### Exercise prompt
Search term "type": please copy every line of the records below that contains it.

### User interface change data
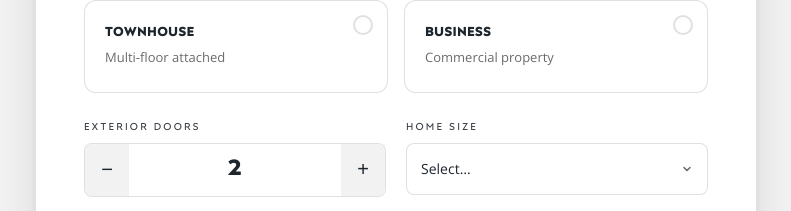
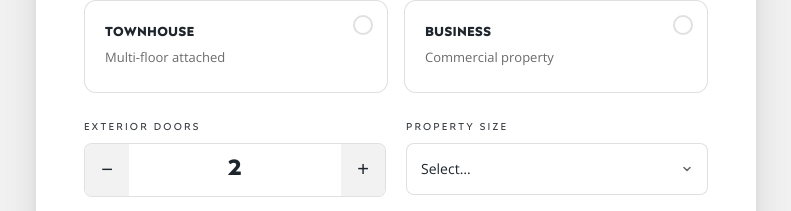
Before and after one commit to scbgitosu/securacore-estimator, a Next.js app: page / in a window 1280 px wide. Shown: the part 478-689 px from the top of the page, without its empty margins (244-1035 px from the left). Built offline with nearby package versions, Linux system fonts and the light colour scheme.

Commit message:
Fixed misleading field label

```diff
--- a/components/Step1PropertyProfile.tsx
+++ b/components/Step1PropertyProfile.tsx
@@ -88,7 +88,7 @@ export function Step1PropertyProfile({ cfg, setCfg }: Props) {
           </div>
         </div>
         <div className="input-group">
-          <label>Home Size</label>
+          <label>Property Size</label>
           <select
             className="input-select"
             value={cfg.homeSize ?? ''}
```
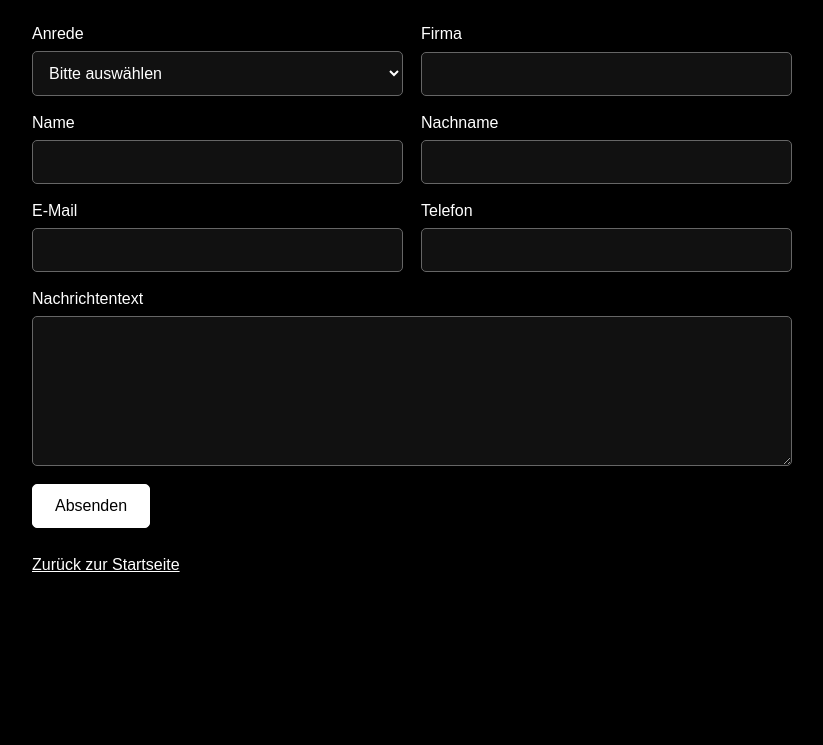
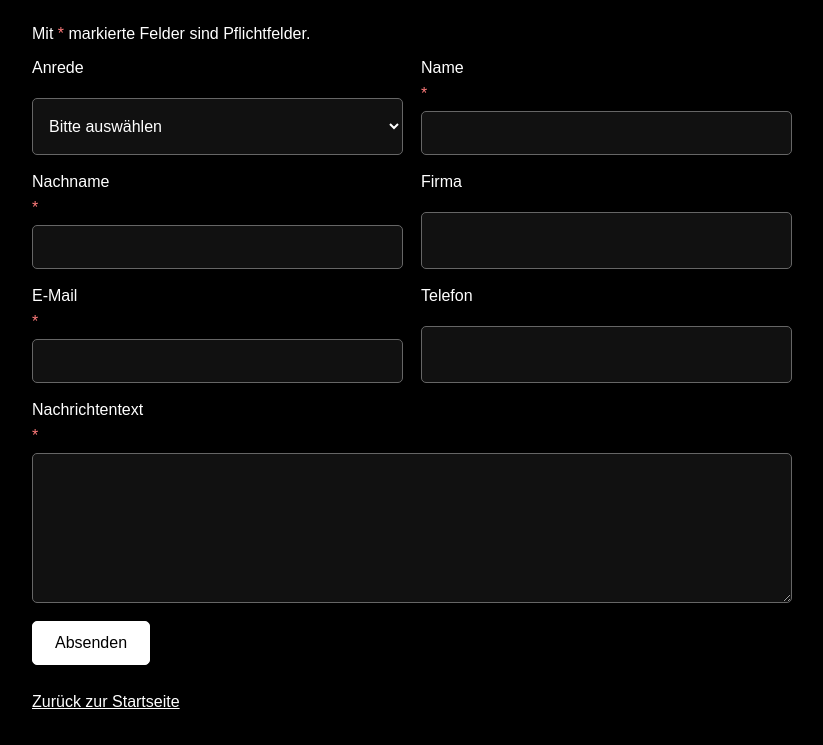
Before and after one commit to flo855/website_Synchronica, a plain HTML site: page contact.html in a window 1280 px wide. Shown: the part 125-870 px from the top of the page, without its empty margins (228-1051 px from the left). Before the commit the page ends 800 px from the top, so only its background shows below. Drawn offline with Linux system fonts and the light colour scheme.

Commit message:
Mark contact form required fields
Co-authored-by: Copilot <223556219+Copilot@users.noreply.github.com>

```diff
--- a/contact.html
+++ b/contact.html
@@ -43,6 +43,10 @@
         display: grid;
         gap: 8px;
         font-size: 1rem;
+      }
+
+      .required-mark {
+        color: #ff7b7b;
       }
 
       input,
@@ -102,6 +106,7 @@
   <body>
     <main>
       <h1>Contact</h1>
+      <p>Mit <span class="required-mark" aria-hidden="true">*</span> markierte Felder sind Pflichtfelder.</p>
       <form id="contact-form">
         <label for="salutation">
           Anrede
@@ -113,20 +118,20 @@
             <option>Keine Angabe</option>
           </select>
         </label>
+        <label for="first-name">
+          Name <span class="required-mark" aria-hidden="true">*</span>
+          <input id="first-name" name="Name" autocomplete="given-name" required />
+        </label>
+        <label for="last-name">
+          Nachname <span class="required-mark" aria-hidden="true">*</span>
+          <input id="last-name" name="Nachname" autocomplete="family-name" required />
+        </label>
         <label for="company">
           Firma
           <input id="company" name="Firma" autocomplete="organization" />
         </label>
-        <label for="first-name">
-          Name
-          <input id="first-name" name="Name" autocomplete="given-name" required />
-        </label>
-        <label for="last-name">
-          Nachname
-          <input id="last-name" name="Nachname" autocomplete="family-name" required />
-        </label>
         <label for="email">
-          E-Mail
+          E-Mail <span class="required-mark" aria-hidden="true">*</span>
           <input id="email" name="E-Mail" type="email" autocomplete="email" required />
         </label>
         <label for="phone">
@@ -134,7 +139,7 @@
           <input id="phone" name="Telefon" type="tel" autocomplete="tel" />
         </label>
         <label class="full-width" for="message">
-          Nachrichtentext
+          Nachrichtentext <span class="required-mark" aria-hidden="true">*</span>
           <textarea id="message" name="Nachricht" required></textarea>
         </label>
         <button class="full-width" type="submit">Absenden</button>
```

### Response for this exercise
           <input id="email" name="E-Mail" type="email" autocomplete="email" required />
           <input id="phone" name="Telefon" type="tel" autocomplete="tel" />
         <button class="full-width" type="submit">Absenden</button>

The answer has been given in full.